Readers, if you’re like the folks on our Opera Canada team, you have a running list of questions that you’d love to ask your favourite Canadian operatic artists. So, we’re asking. In our series of interviews, called Shop Talk, we’re checking in with Canada’s singers, directors, conductors, and more, to ask them some of our most pressing curiosities. Next up: Shop Talk with Canadian baritone Joshua Hopkins:
What’s an onstage memory that you’ll have forever?
“In 2009, I sang one of my favourite roles, Papageno, with Opera Lyra Ottawa at the National Arts Centre. I’ll never forget the dramatic incident that took place in the audience during one of the performances, at the end of Papageno’s third aria, in which he almost commits suicide. An audience member was so convinced I would take my life, in desperation they left their seat on the orchestra level and ran to the front row of the top balcony, several metres above the stage. This daring individual proceeded to climb over the front of the balcony in an attempt to rescue me, even though I was already in the midst of my love duet with Papagena. From the stage, I heard a distracting commotion in the audience, but the show went on. After the show, I learned that thankfully someone in the lower balcony had grabbed hold of the dangling ‘rescuer’s’ legs and pulled them to safety. I was very grateful the individual wasn’t hurt.”
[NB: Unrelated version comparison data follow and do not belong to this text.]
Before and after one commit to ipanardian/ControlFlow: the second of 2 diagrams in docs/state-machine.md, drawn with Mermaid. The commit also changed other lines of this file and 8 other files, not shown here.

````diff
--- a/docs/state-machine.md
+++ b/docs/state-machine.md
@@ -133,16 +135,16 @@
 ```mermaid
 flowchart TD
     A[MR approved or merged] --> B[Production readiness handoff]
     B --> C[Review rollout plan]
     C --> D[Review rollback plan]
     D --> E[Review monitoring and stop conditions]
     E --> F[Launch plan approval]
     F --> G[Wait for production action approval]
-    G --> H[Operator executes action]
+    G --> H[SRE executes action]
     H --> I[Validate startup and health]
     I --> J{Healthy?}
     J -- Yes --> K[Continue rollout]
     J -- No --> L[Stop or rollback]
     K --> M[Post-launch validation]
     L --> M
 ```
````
What would you consider a great opera for someone’s first time seeing one?
“Puccini all the way. I would highly recommend La Bohème, Tosca or Madama Butterfly for first-timers.”
If you could do any other job in opera – singer, conductor, director, stage manager, designer, etc. – which would it be?
“Although I live for the electricity of performing, if I couldn’t be a singer, I would still want to experience the magical energy of live performance from backstage. Given my obsessive attention to order and detail, and my ability to keep calm under pressure, I think I would really enjoy being a stage manager. Actually, I already have some experience: my first assignment as a freshman in McGill University’s opera program was to stage manage a production of Giulio Cesare!”
Who’s on your opera roles bucket list?
“Eugene Onegin and Pelléas. With a side of Hamlet.”
What’s something tricky about singing in English that non-singers might not think of?
“Singing in English is completely different than speaking in English! Much of my technical work has been to undo all of the bad speaking habits I’ve developed, which for me traps the sound in my throat and doesn’t release it into the opera house.”